| Data provided |
----------
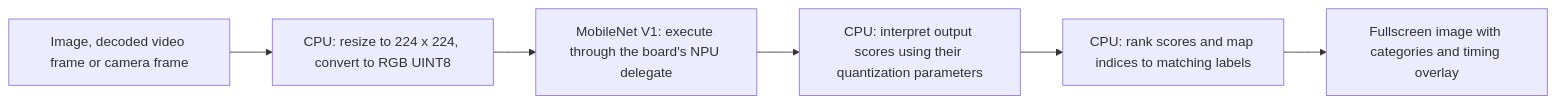
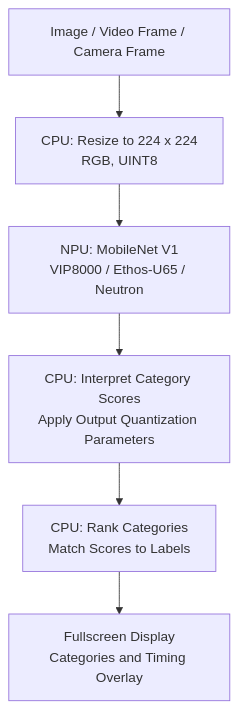
Before and after one commit to dorta/var-demos: the second of 3 diagrams in README.md, drawn with Mermaid.

Commit message:
docs: make classification flow readable with vertical layout

````diff
--- a/README.md
+++ b/README.md
@@ -184,9 +184,9 @@
 ```mermaid
-flowchart LR
-    I["Image, decoded video frame or camera frame"]
-    I --> P["CPU: resize to 224 x 224, convert to RGB UINT8"]
-    P --> N["MobileNet V1: execute through the board's NPU delegate"]
-    N --> S["CPU: interpret output scores using their quantization parameters"]
-    S --> L["CPU: rank scores and map indices to matching labels"]
-    L --> O["Fullscreen image with categories and timing overlay"]
+flowchart TD
+    I["Image / Video Frame / Camera Frame"]
+    I --> P["CPU: Resize to 224 x 224<br/>RGB, UINT8"]
+    P --> N["NPU: MobileNet V1<br/>VIP8000 / Ethos-U65 / Neutron"]
+    N --> S["CPU: Interpret Category Scores<br/>Apply Output Quantization Parameters"]
+    S --> L["CPU: Rank Categories<br/>Match Scores to Labels"]
+    L --> O["Fullscreen Display<br/>Categories and Timing Overlay"]
 ```
````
----------
| Your goal |
Without the pictures, return each entry exactly as given.

| Answer for this exercise |
Before and after one commit to dorta/var-demos: the second of 3 diagrams in README.md, drawn with Mermaid.

Commit message:
docs: make classification flow readable with vertical layout

````diff
--- a/README.md
+++ b/README.md
@@ -184,9 +184,9 @@
 ```mermaid
-flowchart LR
-    I["Image, decoded video frame or camera frame"]
-    I --> P["CPU: resize to 224 x 224, convert to RGB UINT8"]
-    P --> N["MobileNet V1: execute through the board's NPU delegate"]
-    N --> S["CPU: interpret output scores using their quantization parameters"]
-    S --> L["CPU: rank scores and map indices to matching labels"]
-    L --> O["Fullscreen image with categories and timing overlay"]
+flowchart TD
+    I["Image / Video Frame / Camera Frame"]
+    I --> P["CPU: Resize to 224 x 224<br/>RGB, UINT8"]
+    P --> N["NPU: MobileNet V1<br/>VIP8000 / Ethos-U65 / Neutron"]
+    N --> S["CPU: Interpret Category Scores<br/>Apply Output Quantization Parameters"]
+    S --> L["CPU: Rank Categories<br/>Match Scores to Labels"]
+    L --> O["Fullscreen Display<br/>Categories and Timing Overlay"]
 ```
````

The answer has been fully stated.